Action item: From the material below, list every line containing "data".

Material to process:
:::::
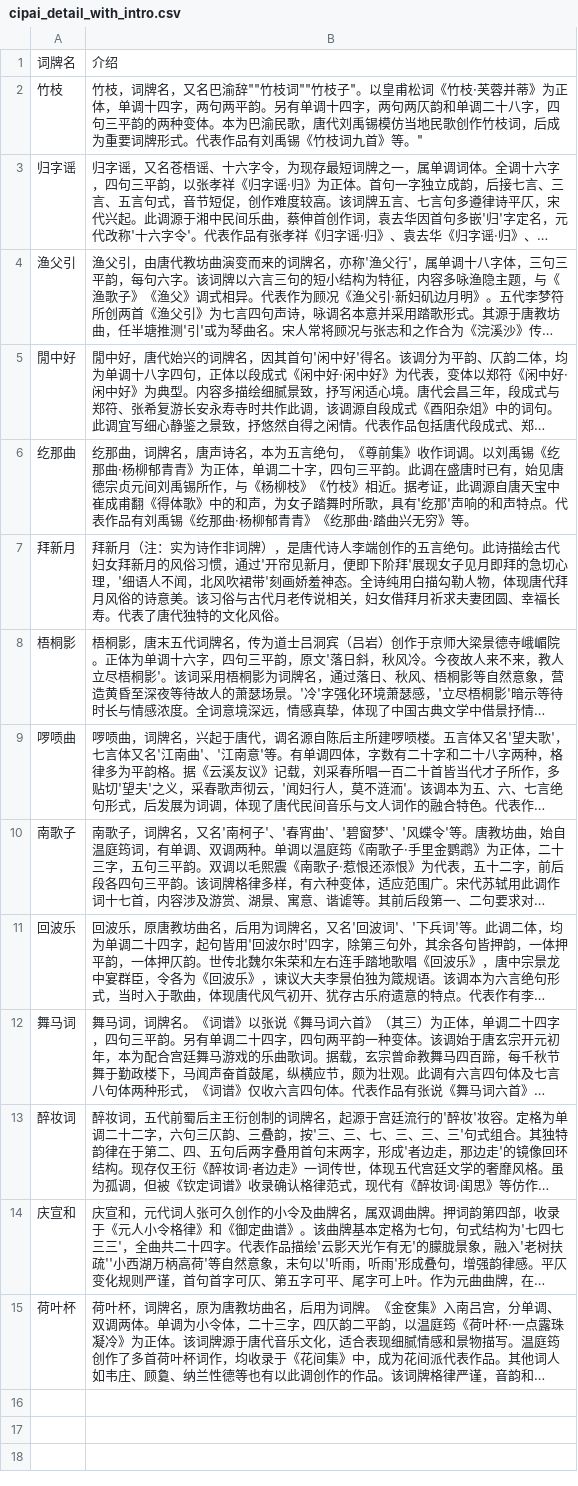
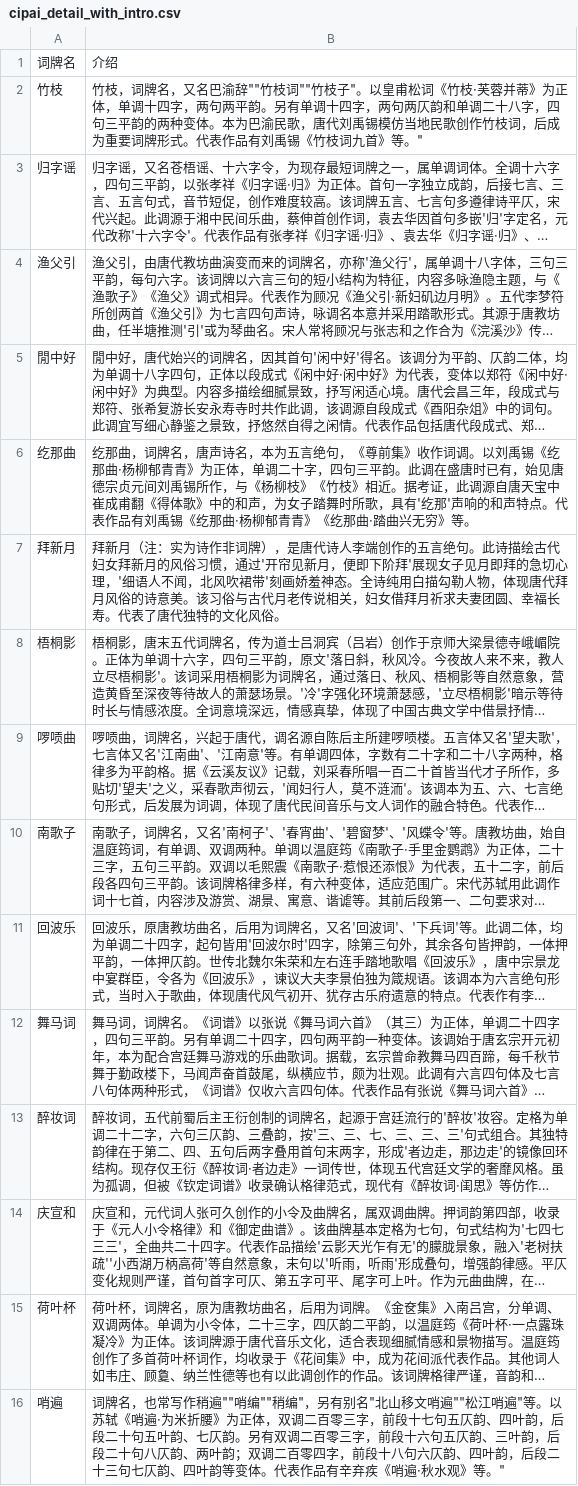
Before and after one commit to flystar233/chinese-poetry-analyzer, a CSV file: data/cipai_detail_with_intro.csv, drawn as a sheet; long unchanged cells end in …; the diff names each change by its address in the sheet, - before the commit and + after, or states it on an @@ line.

```diff
--- a/data/cipai_detail_with_intro.csv
+++ b/data/cipai_detail_with_intro.csv
+row 16: 哨遍 | 词牌名，也常写作稍遍""哨编""稍编"，另有别名"北山移文哨遍""松江哨遍"等。以苏轼《哨遍·为米折腰》为正体，双调二百零三字，前段十七句五仄韵、四叶韵，后段二十句五叶韵、七仄韵。另有双调二百零三字，前段十六句五仄韵、三叶韵，后段二十句八仄韵、两叶韵；双调二百零四字，前段十八句六仄韵、四叶韵，后段二十三句七仄韵、四叶韵等变体。代表作品有辛弃疾《哨遍·秋水观》等。"
```
Also changed, not shown: 3 other files.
:::::
Task response:
Before and after one commit to flystar233/chinese-poetry-analyzer, a CSV file: data/cipai_detail_with_intro.csv, drawn as a sheet; long unchanged cells end in …; the diff names each change by its address in the sheet, - before the commit and + after, or states it on an @@ line.
--- a/data/cipai_detail_with_intro.csv
+++ b/data/cipai_detail_with_intro.csv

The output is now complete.